Pathos describes an appeal to feelings or emotion. Any emotion, positive or negative, will do as long as it is strong. However, these appeals only work when the audience shares these feelings.
EVIDENCE: Pathos aligns most closely with Experiential evidence, in that effective personal anecdotes include emotional appeals. Examples include specific stories and descriptions of shared experiences.
WARRANTS: Pathos warrants work to inspire a certain emotional response to an argument. Examples include appeals to specific principles, sympathies, antipathies, fears, or desires. Also common are generalizations connecting an individual’s personal feelings or sufferings to a more universal experience.
Thirdly, persuasion is effected through the speech itself when we have proved a truth or an apparent truth by means of the persuasive arguments suitable to the case in question.
Logos describes an appeal to logic. Facts are extremely persuasive because they are, at least ostensibly, true. Arguments lacking logos often fail to persuade over the long term.
EVIDENCE: Logos aligns most closely with Factual evidence. Examples include citations of fact, figures, or research.
WARRANTS: Logos warrants work to establish both the indisputable nature of factual evidence and its relevance to the claim. Such warrants are critical because a given fact, accepted or not, may fail to support a point. Examples include logical reasoning, cause and effect relationships, and rational analogies.

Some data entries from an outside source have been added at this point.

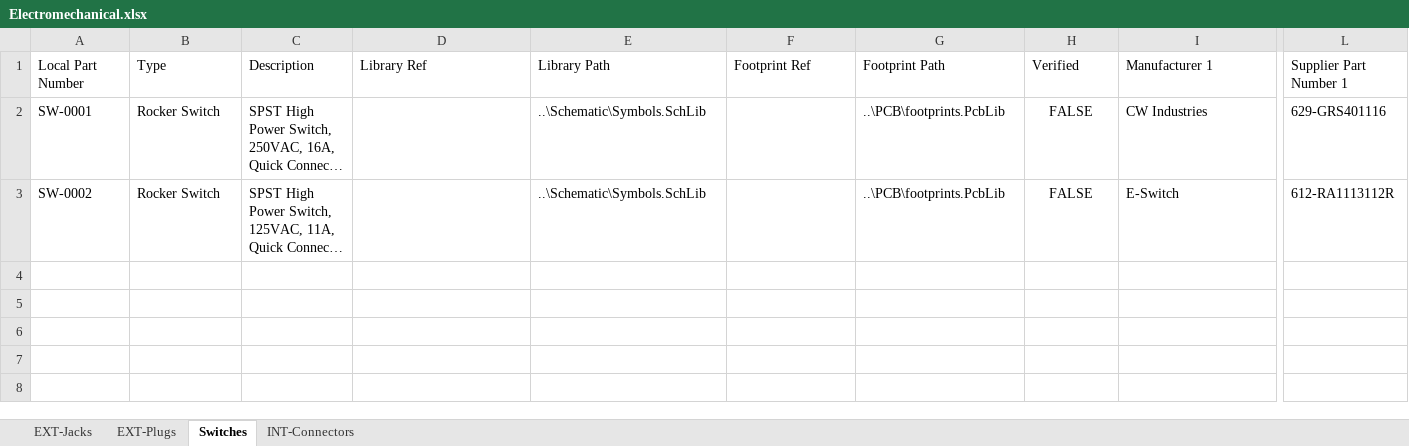
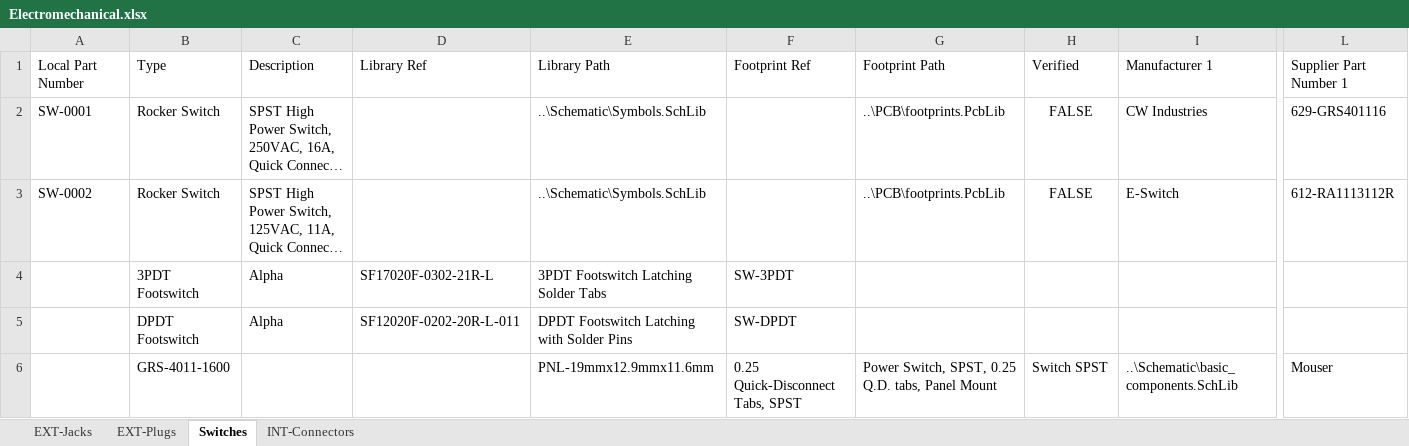
Before and after one commit to soundslikesterling/libraries, an Excel workbook: Data/Electromechanical.xlsx, sheet Switches, drawn as a sheet; only a part is shown, gaps mark what is left out; long unchanged cells end in …; values as stored, in another font and other column widths than the file's, no borders; rows hold the shown columns only; the diff names each change by its address in the sheet, - before the commit and + after, or states it on an @@ line.

```diff
--- a/Data/Electromechanical.xlsx (sheet Switches)
+++ b/Data/Electromechanical.xlsx (sheet Switches)
+row 4:  | 3PDT Footswitch | Alpha | SF17020F-0302-21R-L | 3PDT Footswitch Latching Solder Tabs | SW-3PDT
+row 5:  | DPDT Footswitch | Alpha | SF12020F-0202-20R-L-011 | DPDT Footswitch Latching with Solder Pins | SW-DPDT
+row 6:  | GRS-4011-1600 |  |  | PNL-19mmx12.9mmx11.6mm | 0.25 Quick-Disconnect Tabs, SPST | Power Switch, SPST, 0.25 Q.D. tabs, Panel Mount | Switch SPST | ..\Schematic\basic_components.SchLib | Mouser
```
Also changed, not shown: sheet EXT-Jacks, Data/Resistors.xlsx, 3 other files.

Ethos, pathos, and logos manifest not only in substance but also in the style a speaker or writer chooses when delivering an argument: choose your words and tone deliberately. No argument should depend solely on one of these modes of persuasion. Instead, try to implement all three to ensure that your argument resonates on a logical, emotional, and authoritative level.